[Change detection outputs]
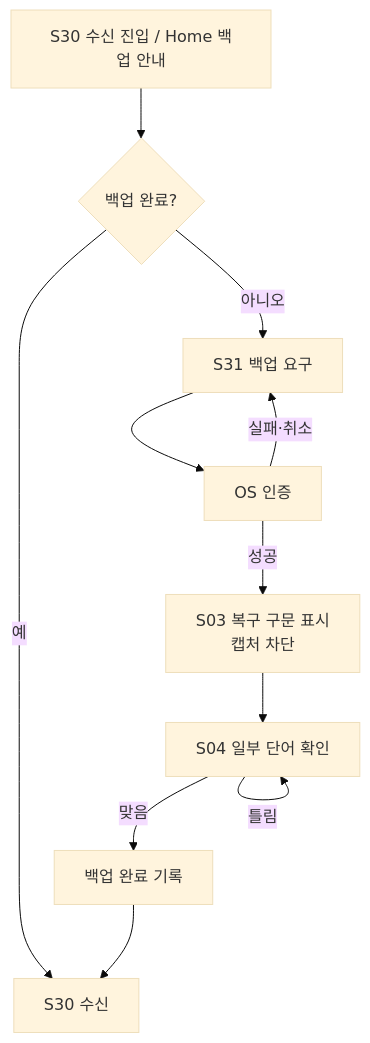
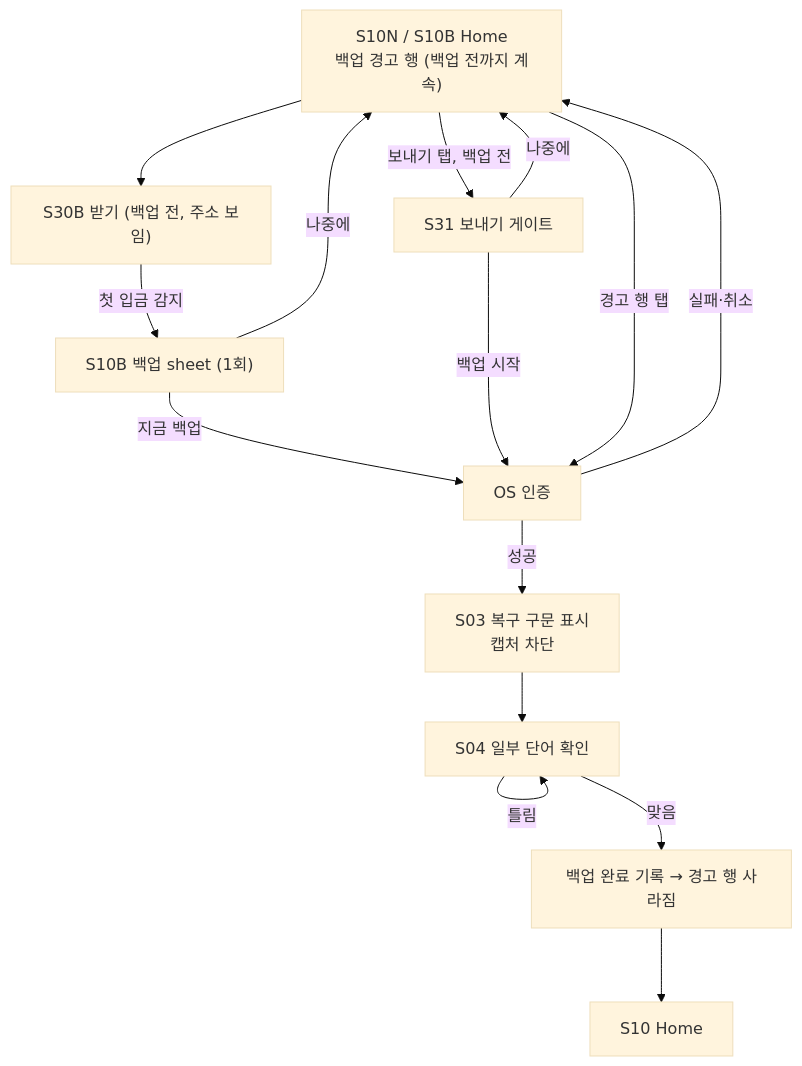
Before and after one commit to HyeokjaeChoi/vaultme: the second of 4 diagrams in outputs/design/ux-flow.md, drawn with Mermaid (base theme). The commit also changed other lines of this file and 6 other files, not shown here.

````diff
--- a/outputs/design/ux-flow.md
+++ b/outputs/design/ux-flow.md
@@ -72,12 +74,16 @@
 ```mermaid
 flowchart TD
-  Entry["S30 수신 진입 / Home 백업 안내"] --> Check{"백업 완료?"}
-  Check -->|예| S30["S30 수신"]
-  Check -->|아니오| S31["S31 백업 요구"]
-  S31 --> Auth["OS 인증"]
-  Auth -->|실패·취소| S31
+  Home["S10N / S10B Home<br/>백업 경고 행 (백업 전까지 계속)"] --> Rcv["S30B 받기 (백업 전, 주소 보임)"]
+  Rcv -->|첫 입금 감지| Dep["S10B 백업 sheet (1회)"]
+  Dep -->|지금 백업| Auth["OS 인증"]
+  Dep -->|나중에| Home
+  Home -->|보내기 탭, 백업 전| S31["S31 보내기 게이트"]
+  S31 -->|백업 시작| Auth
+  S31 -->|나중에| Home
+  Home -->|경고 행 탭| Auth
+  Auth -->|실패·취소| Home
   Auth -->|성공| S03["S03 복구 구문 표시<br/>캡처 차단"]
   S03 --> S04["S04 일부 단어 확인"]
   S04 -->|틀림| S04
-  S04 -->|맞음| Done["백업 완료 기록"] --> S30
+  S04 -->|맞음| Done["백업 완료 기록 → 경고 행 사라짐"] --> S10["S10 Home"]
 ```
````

Exercise:
Return each record exactly as given, excluding any image.

Written solution:
Before and after one commit to HyeokjaeChoi/vaultme: the second of 4 diagrams in outputs/design/ux-flow.md, drawn with Mermaid (base theme). The commit also changed other lines of this file and 6 other files, not shown here.

````diff
--- a/outputs/design/ux-flow.md
+++ b/outputs/design/ux-flow.md
@@ -72,12 +74,16 @@
 ```mermaid
 flowchart TD
-  Entry["S30 수신 진입 / Home 백업 안내"] --> Check{"백업 완료?"}
-  Check -->|예| S30["S30 수신"]
-  Check -->|아니오| S31["S31 백업 요구"]
-  S31 --> Auth["OS 인증"]
-  Auth -->|실패·취소| S31
+  Home["S10N / S10B Home<br/>백업 경고 행 (백업 전까지 계속)"] --> Rcv["S30B 받기 (백업 전, 주소 보임)"]
+  Rcv -->|첫 입금 감지| Dep["S10B 백업 sheet (1회)"]
+  Dep -->|지금 백업| Auth["OS 인증"]
+  Dep -->|나중에| Home
+  Home -->|보내기 탭, 백업 전| S31["S31 보내기 게이트"]
+  S31 -->|백업 시작| Auth
+  S31 -->|나중에| Home
+  Home -->|경고 행 탭| Auth
+  Auth -->|실패·취소| Home
   Auth -->|성공| S03["S03 복구 구문 표시<br/>캡처 차단"]
   S03 --> S04["S04 일부 단어 확인"]
   S04 -->|틀림| S04
-  S04 -->|맞음| Done["백업 완료 기록"] --> S30
+  S04 -->|맞음| Done["백업 완료 기록 → 경고 행 사라짐"] --> S10["S10 Home"]
 ```
````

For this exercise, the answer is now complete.